== Segment start ==

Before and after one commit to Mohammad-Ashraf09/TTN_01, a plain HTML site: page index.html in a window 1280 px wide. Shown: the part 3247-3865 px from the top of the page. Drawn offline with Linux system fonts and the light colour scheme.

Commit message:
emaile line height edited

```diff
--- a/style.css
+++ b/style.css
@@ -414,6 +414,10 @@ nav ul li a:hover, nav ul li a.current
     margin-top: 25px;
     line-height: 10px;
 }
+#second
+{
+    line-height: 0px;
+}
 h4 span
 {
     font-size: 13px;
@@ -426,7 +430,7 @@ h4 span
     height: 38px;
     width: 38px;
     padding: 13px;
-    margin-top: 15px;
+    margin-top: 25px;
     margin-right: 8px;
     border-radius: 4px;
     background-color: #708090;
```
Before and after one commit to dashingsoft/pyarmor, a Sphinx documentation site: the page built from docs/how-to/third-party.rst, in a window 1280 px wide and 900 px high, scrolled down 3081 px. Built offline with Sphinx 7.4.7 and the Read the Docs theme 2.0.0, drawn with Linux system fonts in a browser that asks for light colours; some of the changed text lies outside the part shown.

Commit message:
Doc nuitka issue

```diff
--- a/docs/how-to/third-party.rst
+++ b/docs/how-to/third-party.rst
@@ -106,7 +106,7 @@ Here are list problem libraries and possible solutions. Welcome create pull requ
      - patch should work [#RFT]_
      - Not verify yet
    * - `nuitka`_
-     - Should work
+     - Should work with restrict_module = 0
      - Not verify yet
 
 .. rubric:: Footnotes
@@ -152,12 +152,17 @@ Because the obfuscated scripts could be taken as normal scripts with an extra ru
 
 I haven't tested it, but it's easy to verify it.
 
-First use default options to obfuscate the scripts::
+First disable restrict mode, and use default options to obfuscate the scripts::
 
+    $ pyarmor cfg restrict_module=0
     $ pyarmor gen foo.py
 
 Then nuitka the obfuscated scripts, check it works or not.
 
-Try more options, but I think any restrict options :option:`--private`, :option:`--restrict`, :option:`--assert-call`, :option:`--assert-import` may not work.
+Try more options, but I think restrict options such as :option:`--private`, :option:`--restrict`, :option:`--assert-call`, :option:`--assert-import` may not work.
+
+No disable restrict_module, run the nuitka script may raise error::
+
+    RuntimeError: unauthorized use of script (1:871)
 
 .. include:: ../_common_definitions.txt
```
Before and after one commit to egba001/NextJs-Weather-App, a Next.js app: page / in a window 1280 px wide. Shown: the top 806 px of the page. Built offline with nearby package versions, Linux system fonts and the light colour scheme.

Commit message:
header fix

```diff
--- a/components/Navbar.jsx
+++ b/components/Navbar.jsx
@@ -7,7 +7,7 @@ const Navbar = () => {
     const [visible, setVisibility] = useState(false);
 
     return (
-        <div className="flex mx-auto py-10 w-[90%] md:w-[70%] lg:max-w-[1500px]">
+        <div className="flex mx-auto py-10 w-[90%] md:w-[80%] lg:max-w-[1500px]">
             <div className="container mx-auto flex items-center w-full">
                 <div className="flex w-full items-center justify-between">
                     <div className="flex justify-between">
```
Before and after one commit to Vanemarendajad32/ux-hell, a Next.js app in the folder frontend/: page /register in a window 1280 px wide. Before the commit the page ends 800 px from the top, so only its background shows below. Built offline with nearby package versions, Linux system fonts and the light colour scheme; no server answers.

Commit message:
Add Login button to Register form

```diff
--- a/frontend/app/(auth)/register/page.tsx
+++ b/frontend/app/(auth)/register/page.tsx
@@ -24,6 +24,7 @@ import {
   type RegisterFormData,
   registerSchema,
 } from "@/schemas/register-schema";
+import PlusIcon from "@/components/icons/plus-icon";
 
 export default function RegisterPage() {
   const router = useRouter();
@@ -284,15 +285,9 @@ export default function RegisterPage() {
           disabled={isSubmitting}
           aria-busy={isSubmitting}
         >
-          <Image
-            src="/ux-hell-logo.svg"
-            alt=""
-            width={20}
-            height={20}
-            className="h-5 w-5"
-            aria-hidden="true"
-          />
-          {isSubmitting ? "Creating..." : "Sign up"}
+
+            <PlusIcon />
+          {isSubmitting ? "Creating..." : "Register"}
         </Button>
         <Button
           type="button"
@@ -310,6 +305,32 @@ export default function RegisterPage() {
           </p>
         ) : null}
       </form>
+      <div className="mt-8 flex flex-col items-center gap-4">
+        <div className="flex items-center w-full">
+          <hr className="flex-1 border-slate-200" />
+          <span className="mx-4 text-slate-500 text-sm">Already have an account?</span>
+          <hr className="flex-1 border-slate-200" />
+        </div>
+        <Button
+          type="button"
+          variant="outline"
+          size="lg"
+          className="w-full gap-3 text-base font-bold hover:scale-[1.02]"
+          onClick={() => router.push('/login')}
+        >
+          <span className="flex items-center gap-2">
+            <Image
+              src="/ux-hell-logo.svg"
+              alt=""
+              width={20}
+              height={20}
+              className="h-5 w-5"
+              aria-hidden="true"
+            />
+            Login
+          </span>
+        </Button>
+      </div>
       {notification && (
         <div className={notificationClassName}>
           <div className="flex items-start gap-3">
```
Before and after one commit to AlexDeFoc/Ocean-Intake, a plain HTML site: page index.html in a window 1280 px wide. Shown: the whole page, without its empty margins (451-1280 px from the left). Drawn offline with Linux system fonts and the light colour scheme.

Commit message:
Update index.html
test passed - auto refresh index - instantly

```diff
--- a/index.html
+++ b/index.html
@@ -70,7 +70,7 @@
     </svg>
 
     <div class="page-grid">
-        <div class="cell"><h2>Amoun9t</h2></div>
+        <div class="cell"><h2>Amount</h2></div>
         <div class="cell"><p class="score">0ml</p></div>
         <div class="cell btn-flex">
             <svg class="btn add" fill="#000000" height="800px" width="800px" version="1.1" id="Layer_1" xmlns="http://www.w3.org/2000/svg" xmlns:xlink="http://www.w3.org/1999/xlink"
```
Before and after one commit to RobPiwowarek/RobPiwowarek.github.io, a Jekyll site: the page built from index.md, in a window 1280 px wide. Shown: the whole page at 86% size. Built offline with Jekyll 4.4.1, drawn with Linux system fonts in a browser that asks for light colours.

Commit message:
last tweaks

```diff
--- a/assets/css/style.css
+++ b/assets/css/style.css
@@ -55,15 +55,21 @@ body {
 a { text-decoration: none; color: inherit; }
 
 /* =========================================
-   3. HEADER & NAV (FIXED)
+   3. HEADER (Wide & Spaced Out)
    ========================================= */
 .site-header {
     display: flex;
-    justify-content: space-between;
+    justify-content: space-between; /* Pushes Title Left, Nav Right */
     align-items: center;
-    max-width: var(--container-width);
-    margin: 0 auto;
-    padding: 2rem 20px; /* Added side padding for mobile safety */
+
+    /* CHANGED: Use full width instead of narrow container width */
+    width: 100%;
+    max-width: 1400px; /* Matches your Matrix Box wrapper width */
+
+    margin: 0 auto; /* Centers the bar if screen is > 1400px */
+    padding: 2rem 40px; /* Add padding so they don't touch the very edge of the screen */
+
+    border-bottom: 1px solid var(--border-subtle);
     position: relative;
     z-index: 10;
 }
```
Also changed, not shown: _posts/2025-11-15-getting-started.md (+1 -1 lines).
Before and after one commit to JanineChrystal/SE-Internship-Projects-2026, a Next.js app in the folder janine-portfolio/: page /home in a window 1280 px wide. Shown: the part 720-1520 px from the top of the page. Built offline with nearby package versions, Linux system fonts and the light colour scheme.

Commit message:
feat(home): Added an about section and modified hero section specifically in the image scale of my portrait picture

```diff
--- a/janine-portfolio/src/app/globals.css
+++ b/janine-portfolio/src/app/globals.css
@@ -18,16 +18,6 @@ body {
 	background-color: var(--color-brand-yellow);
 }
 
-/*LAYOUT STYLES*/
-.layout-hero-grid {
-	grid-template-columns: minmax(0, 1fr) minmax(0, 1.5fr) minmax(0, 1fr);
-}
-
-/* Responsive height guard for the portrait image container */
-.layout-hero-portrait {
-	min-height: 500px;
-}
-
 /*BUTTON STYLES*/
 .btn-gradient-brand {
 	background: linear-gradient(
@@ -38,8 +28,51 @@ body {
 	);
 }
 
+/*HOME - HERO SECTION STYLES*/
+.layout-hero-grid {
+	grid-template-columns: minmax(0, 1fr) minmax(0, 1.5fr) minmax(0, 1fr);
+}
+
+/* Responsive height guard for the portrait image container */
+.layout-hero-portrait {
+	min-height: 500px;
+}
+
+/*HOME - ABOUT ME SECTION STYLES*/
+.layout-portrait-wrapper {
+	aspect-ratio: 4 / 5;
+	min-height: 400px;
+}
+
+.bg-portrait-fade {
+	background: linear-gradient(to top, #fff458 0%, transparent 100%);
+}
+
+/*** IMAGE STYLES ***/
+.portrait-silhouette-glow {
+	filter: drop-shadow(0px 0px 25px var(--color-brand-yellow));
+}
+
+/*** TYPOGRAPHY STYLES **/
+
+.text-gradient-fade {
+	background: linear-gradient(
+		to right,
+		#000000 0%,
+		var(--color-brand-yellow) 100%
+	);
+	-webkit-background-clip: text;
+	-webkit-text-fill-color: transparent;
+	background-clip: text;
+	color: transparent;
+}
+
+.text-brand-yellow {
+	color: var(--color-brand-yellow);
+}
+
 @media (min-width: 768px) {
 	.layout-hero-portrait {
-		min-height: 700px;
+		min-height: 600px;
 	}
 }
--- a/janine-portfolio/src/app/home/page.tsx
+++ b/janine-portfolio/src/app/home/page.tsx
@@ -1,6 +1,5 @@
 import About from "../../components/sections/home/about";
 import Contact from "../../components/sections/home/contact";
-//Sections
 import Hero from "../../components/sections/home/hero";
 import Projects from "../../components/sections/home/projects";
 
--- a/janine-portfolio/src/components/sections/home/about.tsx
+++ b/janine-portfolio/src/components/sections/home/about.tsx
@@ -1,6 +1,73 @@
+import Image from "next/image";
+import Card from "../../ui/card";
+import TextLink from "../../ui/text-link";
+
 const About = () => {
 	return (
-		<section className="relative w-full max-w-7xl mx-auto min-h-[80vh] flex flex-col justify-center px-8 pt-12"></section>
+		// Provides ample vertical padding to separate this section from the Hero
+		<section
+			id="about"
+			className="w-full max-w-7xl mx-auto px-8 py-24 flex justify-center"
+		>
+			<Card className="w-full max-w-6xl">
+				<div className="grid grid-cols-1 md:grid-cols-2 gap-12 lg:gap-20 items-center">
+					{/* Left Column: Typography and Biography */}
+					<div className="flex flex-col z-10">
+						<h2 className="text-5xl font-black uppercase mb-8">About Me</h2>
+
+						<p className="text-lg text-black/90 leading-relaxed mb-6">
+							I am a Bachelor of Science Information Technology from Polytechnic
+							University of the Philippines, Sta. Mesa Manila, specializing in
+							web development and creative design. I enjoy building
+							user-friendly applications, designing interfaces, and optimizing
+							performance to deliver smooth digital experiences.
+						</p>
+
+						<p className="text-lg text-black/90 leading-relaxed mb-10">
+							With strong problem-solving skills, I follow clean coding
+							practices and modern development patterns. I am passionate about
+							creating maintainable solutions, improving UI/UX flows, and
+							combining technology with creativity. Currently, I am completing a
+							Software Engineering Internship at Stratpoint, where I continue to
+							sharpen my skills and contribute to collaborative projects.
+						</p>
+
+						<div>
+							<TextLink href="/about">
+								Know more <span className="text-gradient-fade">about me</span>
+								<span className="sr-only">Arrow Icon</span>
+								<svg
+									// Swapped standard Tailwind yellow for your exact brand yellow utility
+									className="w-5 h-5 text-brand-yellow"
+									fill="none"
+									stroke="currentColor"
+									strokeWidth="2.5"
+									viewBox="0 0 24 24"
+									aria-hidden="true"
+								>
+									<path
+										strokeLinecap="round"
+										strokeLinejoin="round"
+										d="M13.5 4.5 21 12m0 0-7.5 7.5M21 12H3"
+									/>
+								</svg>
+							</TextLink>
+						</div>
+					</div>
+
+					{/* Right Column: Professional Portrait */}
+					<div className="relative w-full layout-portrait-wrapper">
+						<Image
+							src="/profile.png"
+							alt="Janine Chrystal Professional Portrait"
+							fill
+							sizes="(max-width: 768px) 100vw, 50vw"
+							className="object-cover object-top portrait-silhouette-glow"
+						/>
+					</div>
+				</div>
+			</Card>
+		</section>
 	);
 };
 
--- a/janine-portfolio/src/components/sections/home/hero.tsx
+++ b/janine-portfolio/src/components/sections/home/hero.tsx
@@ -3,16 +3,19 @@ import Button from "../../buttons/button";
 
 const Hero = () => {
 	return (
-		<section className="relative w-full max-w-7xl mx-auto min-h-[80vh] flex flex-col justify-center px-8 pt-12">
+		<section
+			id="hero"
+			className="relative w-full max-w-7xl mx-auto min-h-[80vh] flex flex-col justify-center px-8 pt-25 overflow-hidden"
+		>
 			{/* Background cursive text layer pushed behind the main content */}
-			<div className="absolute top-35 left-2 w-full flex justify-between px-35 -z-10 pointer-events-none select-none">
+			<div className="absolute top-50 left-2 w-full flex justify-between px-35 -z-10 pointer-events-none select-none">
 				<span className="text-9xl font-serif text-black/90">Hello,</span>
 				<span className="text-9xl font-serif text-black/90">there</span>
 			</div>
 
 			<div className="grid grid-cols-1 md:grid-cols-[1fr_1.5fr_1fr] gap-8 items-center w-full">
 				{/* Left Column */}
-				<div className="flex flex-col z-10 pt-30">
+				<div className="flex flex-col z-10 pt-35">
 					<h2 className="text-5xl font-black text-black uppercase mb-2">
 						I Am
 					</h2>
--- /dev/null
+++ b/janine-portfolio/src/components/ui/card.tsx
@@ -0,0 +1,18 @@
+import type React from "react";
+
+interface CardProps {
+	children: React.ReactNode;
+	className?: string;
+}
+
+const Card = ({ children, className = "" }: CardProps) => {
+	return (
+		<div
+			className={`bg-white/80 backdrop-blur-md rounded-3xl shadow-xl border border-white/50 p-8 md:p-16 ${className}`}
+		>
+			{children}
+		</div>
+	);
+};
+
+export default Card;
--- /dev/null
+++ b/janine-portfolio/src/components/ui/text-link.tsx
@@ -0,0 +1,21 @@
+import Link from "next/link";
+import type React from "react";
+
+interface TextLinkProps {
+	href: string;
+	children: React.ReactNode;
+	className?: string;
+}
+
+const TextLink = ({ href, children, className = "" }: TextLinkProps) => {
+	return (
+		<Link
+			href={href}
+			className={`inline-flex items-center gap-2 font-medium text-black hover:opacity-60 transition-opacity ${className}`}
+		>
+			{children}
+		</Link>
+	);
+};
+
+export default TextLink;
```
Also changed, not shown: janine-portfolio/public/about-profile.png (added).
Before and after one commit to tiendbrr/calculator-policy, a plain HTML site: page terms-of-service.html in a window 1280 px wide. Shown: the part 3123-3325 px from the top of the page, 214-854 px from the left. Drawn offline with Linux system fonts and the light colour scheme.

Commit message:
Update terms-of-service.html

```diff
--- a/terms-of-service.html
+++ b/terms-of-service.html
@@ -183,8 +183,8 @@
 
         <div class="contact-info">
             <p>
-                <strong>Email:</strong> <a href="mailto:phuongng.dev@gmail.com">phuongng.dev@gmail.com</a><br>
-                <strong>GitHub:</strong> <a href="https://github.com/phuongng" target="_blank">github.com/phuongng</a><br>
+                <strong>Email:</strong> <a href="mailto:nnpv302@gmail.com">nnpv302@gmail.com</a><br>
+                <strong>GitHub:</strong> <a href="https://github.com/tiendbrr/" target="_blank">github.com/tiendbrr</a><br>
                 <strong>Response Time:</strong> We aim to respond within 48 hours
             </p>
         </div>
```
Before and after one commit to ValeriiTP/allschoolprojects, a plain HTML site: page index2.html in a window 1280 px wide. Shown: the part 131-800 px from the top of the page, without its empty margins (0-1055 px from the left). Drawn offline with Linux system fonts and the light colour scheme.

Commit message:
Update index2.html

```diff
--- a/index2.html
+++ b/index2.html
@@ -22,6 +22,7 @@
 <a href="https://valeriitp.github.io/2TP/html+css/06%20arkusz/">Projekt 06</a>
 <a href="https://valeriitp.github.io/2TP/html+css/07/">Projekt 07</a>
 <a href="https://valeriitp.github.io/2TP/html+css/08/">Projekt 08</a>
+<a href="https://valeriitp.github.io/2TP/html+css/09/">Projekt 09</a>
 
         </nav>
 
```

== Segment end ==

--- PROBLEM STATEMENT ---
Reproduce every line from the listing above that holds the word "span".

--- RESPONSE BELOW ---
 h4 span
@@ -426,7 +430,7 @@ h4 span
+          <span className="mx-4 text-slate-500 text-sm">Already have an account?</span>
+          <span className="flex items-center gap-2">
+          </span>
+								Know more <span className="text-gradient-fade">about me</span>
+								<span className="sr-only">Arrow Icon</span>
 				<span className="text-9xl font-serif text-black/90">Hello,</span>
 				<span className="text-9xl font-serif text-black/90">there</span>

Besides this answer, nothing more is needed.